I remember a client coming to a therapy group that I used to run. This was a young man who, until that day, consistently stated that he hated himself. The other people in the group would nod their heads in understanding, because we’ve all been taught that our problems arise from not loving or esteeming ourselves enough. Well, one day this young man came to group and stated, "I don’t know anyone who doesn’t love himself." The other men and women looked at him like he was nuts, and a couple of them said as much. But this very insightful person asked the legitimate question, "If I hated myself, or even disliked myself, what am I doing here, trying to make my life better?" As we continued to process this issue, the people in the group, with a high degree of self-honesty, began to discover things like, "If I disliked someone and his wife left him, I’d think, right on! The jerk deserves it. But when my wife left me I was devastated." And, "If I thought little of, or looked down on someone and she lost her job, I’d silently think to myself, good. I’m glad. But when I lost my job I felt like I was really treated unfairly, that I deserved better."
Of course some brought up the point that, people who harm themselves physically are proof positive that true self-hate exists. However if you explore the "whys" with people who have burned or cut, or gouged themselves, you will consistently find that they were (1) trying to distract themselves from emotional pain, or (2) find release from worry, or (3) find a sense of freedom from control, or (4) they derive a sense of pleasure from self-inflicted pain.
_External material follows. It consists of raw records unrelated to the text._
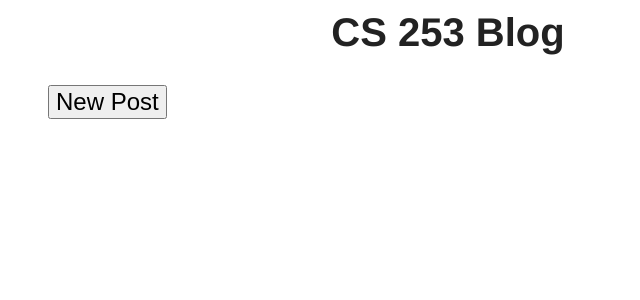
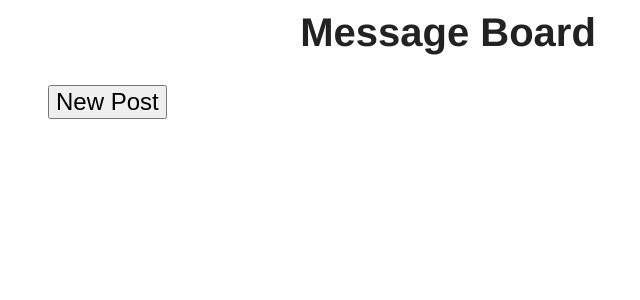
Before and after one commit to Lai99/HW, a Python web app: template template/front.html in a window 1280 px wide. Shown: the top 300 px of the page, without its empty margins (192-832 px from the left). Run offline with Jinja, Linux system fonts and the light colour scheme; the template is opened without the code that fills it: most values are stand-ins (such as "Sample title", 1, 10 or a date in 2020).

Commit message:
HW3_final

```diff
--- a/template/base.html
+++ b/template/base.html
@@ -8,7 +8,7 @@
 
 <body>
   <a href="/blog" class="main-title">
-    CS 253 Blog
+    Message Board
   </a>
   <div id="content">
   {% block content %}
```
It lets them know they’re alive.
This drive for happiness, or relief from emotional pain is present in every behaviour from eating your favourite cereal, to going to or, staying home from the movies, and yes even slashing your arms or drinking too much.
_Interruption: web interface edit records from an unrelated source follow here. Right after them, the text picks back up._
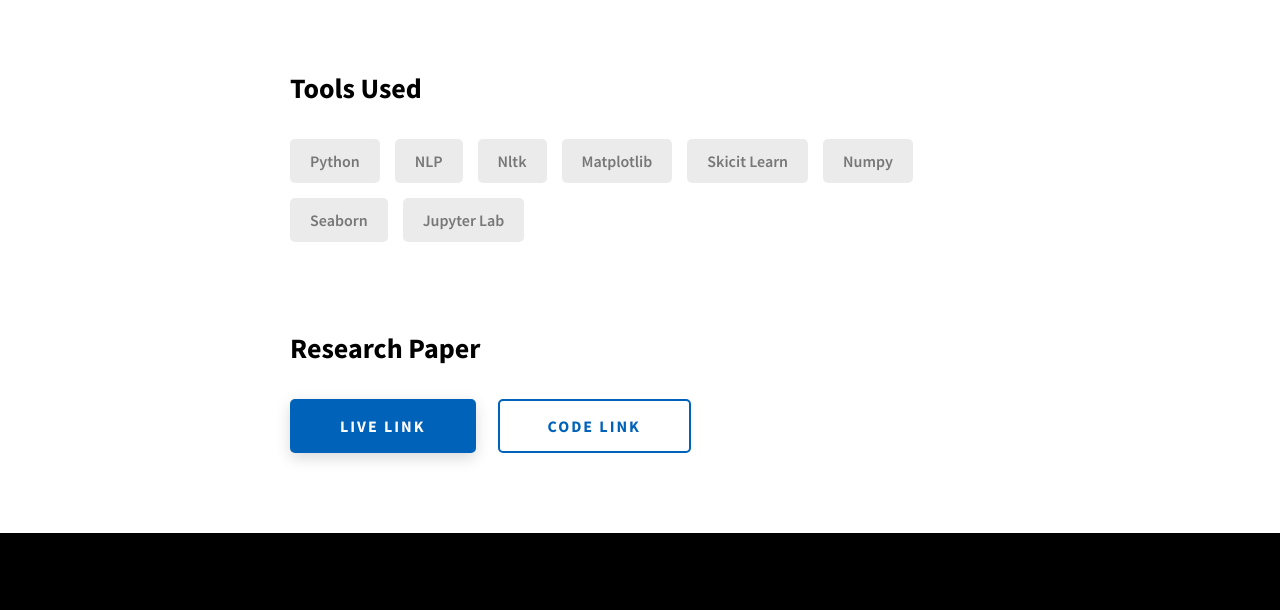
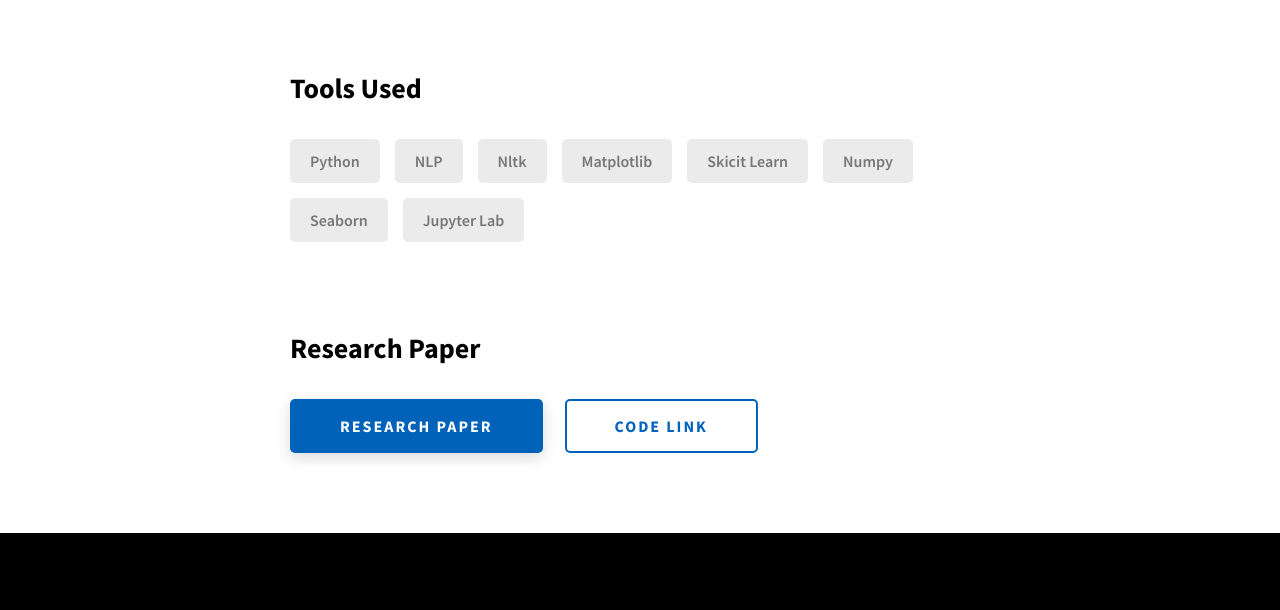
Before and after one commit to Ishan-Chinchghare/portfolio, a website: page project-2.html in a window 1280 px wide. Shown: the part 1947-2557 px from the top of the page. Drawn offline with Linux system fonts and the light colour scheme.

Commit message:
Update project-2.html

```diff
--- a/project-2.html
+++ b/project-2.html
@@ -139,7 +139,7 @@ The project aims to develop a solution that compares the text similarity between
                 href="https://drive.google.com/file/d/1mtPbsSRrZAAlXBk3YUrA0w37o8EbcGua/view?usp=share_link"
                 class="btn btn--med btn--theme project-details__links-btn"
                 target="_blank"
-                >Live Link</a
+                >Research Paper</a
               >
               <a
                 href="https://github.com/Ishan-Chinchghare/Comparing-Text-Similarity-Between-PDFs.git"
```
"Out of self-love we not only do good things, but all sorts of injurious things to ourselves and to others: We commit adultery, we lie, we steal, we eat too much, and even commit suicide" (Adams, 1986).
Blaise Pascal, one of the greatest thinkers of all time once said,
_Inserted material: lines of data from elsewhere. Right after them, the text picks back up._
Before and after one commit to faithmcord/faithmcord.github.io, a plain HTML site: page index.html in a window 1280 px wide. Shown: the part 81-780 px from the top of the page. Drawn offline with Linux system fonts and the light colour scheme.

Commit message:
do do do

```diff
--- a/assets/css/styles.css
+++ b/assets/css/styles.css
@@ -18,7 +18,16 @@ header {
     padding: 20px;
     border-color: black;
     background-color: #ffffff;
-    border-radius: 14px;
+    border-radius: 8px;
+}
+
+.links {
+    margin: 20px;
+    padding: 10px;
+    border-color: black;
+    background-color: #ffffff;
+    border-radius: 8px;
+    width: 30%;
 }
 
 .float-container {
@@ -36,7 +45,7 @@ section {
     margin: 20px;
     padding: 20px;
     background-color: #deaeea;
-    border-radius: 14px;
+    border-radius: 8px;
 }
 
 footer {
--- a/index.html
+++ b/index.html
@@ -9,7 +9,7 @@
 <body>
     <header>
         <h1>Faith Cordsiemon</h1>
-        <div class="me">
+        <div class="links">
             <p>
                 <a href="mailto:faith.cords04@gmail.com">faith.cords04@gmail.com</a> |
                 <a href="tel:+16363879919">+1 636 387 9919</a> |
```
"All people seek happiness. This is without exception. Whatever different means they employ, they all tend to this end. The cause of some going to war, and of others avoiding it is the same desire in both, attended with a different view. The will never takes the least step but to this object. This is the motive of every action of every person, even of those who hang themselves."
Regardless of what happens to us, our core of self-love (self-protection) remains firmly intact. When challenged by abuse, or neglect, or rejection, the fundamental characteristic of self-protection will react. When challenged vigorously it will react dramatically, either aggressively or passively. Whether consciously, or subconsciously, we choose our behaviours in an effort to protect ourselves, because we love ourselves. I can think of no exceptions.
While trying to understand this concept, one person argued that he thought so little of himself as a teenager, that he would cross the street to avoid talking to some of the popular kids if he saw them coming. That sounds like a genuine case of low self-esteem. However the reason he crossed the street was to protect himself from possible or expected embarrassment. You do that for someone that you love, not for someone you dislike or hold in low esteem. And you sure don't do it for someone that you hate.
The fact is, it is just not human nature to protect those we dislike or especially those we hate. We always, always, always do those things that we believe, will protect us, because we love ourselves. That is why the statement, "I hate or I dislike myself," should be changed to a more accurate, "I hate or dislike what I do." And thank God for that, because we can change what we do." As well, the statement, "I don’t love myself" should be changed to, "I have never learned how to love myself in a way that doesn’t make my life worse than it already is."